I used to think that I could find favor with God by going to church and reading the Bible. Many times I tried to live a good life, but eventually I would fail and not live up to my expectations. I wanted to do good, but was not able to be consistent. I could not change the person I was, although I really tried.
My Mom was the daughter of an itinerate preacher. She saw to it that my brother and I attended church every Sunday, beginning at a very young age. However, as I grew older, I drifted away from the teachings of my youth only to make a lot of mistakes.
But God wasn't through with me yet. It was many years later as I waited for my daughter at a bus stop that a little old woman with a kind face asked me, "If you died tonight, do you know where you would spend eternity?"
I was known in my family as "Little Miss Sunshine," and my friends called me "Goodie Two Shoes" but I knew I wasn't perfect.
My family didn't go to church when I was young, but at age 5 I started going with my neighbor. I learned about God, Heaven, Jesus, and that Jesus died to forgive my sins so I could go to go to heaven when I died. I wanted to go to Heaven but I didn't understand how.
I grew up feeling insecure and afraid. My father was either away from home or drunk. My mother was also usually gone. She had to work long hours to make enough money to take care of four children and pay the rent. I often feared that something horrible might happen to my parents and that I would be left alone.

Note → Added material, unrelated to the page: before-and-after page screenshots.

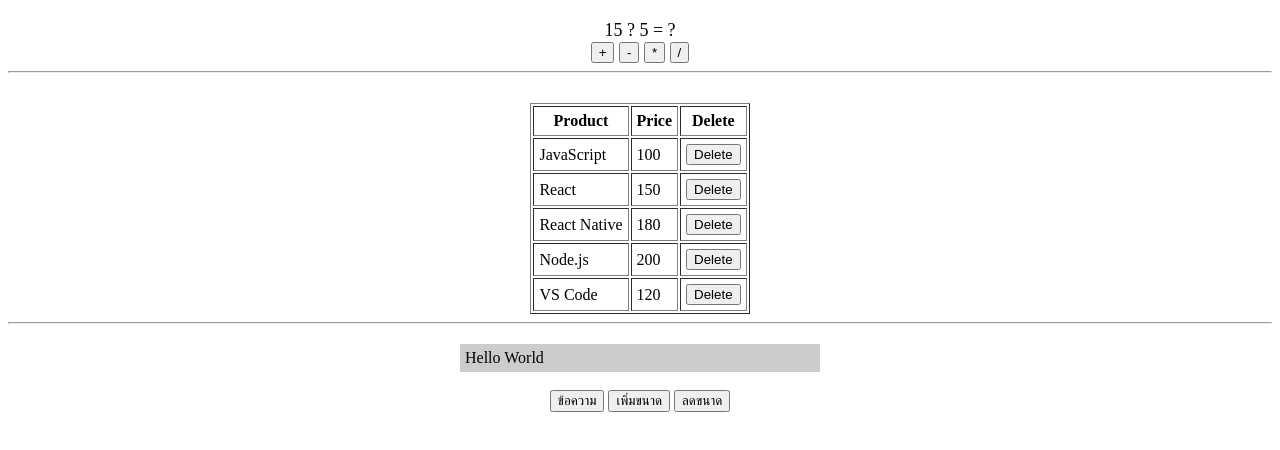
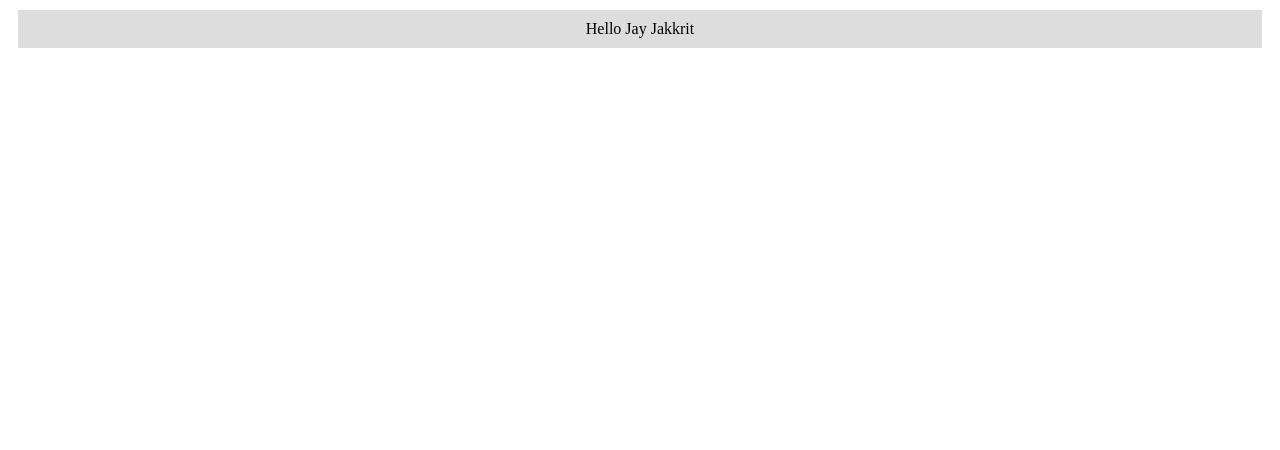
Before and after one commit to jayrboy/app2-component, a React (Create React App) app: page / in a window 1280 px wide. Shown: the top 450 px of the page. Built offline with nearby package versions, Linux system fonts and the light colour scheme.

Commit message:
Add Context static variable

```diff
--- a/src/App.js
+++ b/src/App.js
@@ -1,21 +1,18 @@
+/* eslint-disable */
 // import { Header, Content, Footer } from './components/func-component'
 // import Calendar from './components/class-component'
 // import { Button } from './components/class-component'
 // import { EvenData, EvenData2, Table } from './components/EvenData'
-import RefsFunc from './components/RefsFunc'
-import RefsArray from './components/RefsArray'
-import StateFunc from './components/StateFunc'
+// import RefsFunc from './components/RefsFunc'
+// import RefsArray from './components/RefsArray'
+// import StateFunc from './components/StateFunc'
+import { userContext } from './components/context/context'
+import Content from './components/context/Content'
 
-function App() {
+export default function App() {
   return (
-    <>
-      <RefsFunc />
-      <hr />
-      <RefsArray />
-      <hr />
-      <StateFunc />
-    </>
+    <userContext.Provider value={'Jay Jakkrit'}>
+      <Content />
+    </userContext.Provider>
   )
 }
-
-export default App
--- /dev/null
+++ b/src/components/context/Content.js
@@ -0,0 +1,20 @@
+/* eslint-disable */
+import React from 'react'
+import { userContext } from './context'
+
+export default function Content() {
+  let user = React.useContext(userContext)
+
+  const contentStyle = {
+    backgroundColor: '#ddd',
+    textAlign: 'center',
+    margin: 10,
+    padding: 10,
+  }
+
+  return (
+    <div style={contentStyle}>
+      <div>Hello {user}</div>
+    </div>
+  )
+}
--- /dev/null
+++ b/src/components/context/context.js
@@ -0,0 +1,3 @@
+import { createContext } from 'react'
+
+export const userContext = createContext()
```
Also changed, not shown: 1 other file (tests, documents, lock files or other folders).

I wanted to be sure that I was a good child so that they would not leave me. I wanted everyone to think that I was a good boy and worth loving.